- WHAT TO WORK ON
For every line below that includes the word "curl", add one; report the final number and nothing else.

(Dataset records)
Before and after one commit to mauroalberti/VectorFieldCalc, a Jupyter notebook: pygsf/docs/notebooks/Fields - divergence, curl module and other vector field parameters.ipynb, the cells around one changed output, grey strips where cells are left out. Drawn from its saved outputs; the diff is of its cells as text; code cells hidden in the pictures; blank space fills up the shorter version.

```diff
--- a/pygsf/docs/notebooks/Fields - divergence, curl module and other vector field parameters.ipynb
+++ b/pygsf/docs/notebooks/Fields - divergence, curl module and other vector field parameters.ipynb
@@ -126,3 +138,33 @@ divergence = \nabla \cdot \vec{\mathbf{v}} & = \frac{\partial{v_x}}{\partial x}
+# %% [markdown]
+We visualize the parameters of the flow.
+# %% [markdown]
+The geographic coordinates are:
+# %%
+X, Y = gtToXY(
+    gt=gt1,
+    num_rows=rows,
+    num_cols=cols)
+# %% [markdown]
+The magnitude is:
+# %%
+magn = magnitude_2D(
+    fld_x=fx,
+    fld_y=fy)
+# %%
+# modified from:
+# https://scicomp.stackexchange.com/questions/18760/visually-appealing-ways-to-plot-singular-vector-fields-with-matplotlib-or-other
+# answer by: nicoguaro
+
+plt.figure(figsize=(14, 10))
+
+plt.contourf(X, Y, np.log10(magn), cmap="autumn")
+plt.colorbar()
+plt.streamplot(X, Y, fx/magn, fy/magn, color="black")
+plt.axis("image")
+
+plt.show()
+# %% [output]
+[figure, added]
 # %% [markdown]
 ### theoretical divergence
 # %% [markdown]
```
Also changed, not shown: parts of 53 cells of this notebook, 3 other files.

---

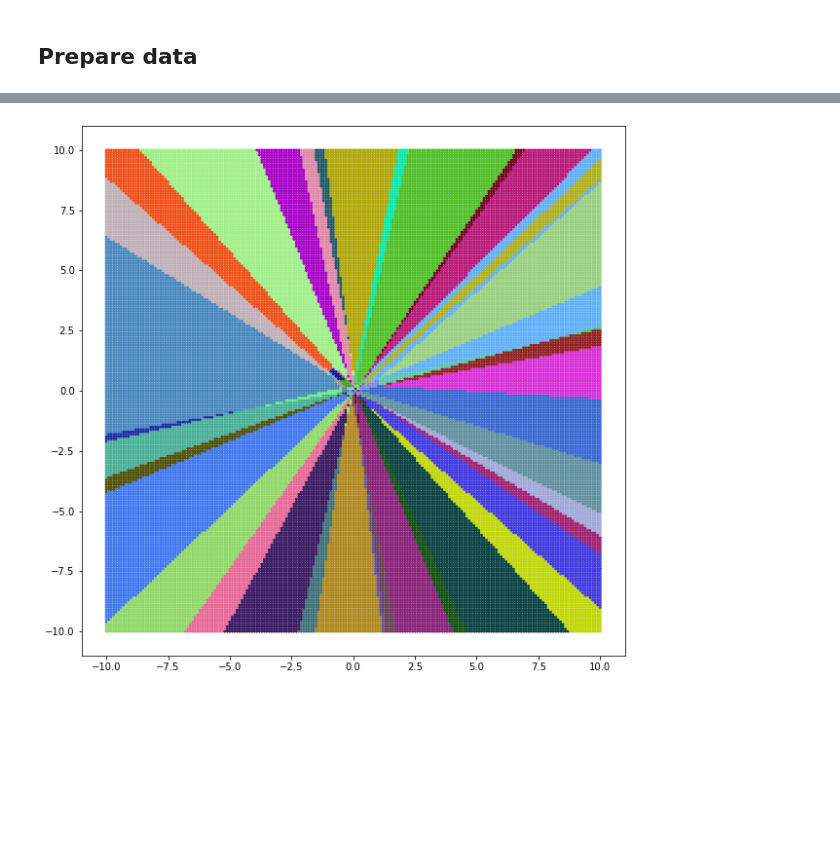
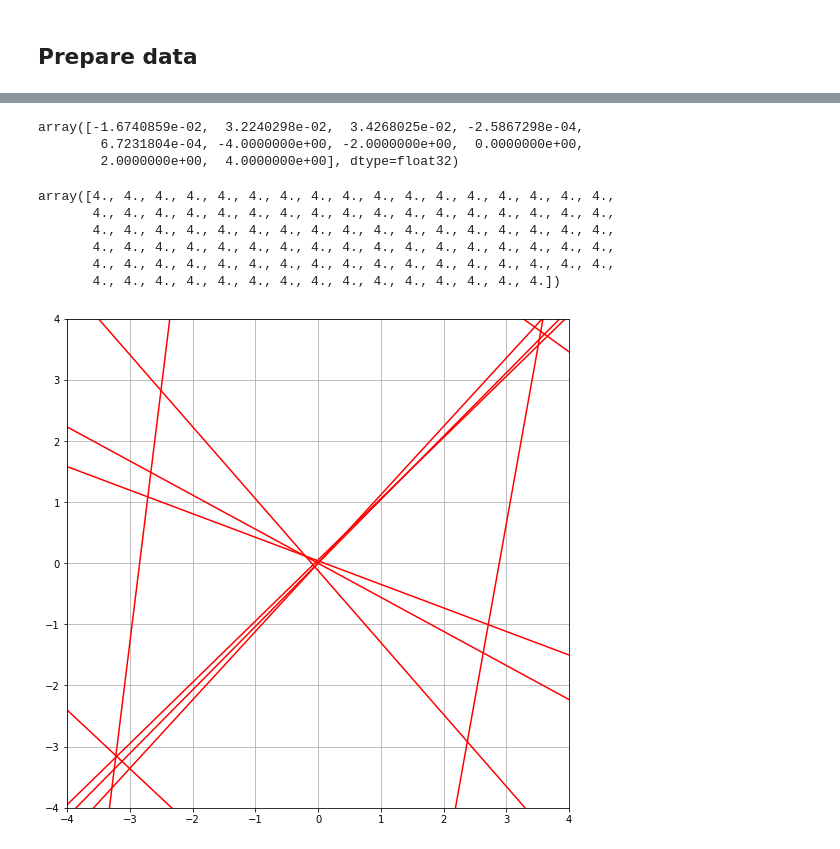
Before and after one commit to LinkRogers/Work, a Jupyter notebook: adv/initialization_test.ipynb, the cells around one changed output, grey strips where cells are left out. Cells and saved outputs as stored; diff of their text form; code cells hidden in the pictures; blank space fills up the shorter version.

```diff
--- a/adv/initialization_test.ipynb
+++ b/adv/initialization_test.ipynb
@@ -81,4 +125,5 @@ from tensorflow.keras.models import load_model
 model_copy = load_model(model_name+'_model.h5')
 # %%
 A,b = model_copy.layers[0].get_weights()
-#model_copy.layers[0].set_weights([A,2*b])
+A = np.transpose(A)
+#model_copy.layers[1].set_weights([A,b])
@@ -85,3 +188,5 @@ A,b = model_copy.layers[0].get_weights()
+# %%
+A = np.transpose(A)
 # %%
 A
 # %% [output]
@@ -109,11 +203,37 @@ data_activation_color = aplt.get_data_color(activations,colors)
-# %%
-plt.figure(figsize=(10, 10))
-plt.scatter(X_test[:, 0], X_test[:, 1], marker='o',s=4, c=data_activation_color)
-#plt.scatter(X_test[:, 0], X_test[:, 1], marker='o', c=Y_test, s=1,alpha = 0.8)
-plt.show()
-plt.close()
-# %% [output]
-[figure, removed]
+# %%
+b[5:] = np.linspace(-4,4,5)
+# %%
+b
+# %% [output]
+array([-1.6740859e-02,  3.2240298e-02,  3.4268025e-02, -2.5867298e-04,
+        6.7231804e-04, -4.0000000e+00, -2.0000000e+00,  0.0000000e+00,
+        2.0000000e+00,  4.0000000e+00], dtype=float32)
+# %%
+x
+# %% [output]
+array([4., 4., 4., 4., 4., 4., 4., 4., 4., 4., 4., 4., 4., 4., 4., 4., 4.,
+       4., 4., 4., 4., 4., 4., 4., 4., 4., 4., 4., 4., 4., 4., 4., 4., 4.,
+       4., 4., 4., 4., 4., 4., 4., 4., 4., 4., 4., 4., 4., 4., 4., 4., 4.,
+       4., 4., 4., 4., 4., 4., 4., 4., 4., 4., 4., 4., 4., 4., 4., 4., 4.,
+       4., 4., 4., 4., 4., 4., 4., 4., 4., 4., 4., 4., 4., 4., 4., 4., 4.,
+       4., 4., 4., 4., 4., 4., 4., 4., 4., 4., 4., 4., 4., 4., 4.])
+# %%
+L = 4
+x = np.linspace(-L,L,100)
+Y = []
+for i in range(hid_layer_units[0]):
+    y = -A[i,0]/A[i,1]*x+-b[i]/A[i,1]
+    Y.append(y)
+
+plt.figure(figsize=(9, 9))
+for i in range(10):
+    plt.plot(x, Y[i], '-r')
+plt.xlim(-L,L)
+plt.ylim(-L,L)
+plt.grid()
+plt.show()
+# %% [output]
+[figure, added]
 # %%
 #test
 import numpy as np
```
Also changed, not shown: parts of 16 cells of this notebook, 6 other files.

---

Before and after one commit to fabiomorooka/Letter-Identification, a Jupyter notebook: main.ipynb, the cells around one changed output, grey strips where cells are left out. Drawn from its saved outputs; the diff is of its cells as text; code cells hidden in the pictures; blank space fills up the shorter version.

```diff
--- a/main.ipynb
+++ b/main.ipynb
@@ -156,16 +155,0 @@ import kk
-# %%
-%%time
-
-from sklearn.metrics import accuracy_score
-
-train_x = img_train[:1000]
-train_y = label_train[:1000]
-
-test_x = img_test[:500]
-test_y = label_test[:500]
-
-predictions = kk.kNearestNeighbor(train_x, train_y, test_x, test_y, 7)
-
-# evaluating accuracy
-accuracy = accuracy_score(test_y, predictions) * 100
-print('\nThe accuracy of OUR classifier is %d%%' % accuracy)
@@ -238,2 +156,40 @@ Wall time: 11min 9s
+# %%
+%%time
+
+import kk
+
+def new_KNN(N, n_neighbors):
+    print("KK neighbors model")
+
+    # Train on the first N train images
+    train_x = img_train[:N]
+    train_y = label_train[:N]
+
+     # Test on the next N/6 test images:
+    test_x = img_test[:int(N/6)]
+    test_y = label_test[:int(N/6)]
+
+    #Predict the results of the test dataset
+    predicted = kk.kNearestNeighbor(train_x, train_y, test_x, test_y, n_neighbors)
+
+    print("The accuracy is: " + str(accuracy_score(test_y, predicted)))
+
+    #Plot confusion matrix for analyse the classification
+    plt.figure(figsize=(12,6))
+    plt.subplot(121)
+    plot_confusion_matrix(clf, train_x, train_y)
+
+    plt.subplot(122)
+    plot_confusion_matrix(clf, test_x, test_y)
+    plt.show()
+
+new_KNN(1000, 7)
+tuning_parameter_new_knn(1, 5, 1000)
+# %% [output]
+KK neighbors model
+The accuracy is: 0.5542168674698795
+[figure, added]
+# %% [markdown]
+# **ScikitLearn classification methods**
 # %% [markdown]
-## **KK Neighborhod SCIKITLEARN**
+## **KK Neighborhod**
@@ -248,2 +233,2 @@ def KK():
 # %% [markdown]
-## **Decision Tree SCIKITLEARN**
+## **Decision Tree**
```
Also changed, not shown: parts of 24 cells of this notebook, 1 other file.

- ANSWER TO THIS PROBLEM
3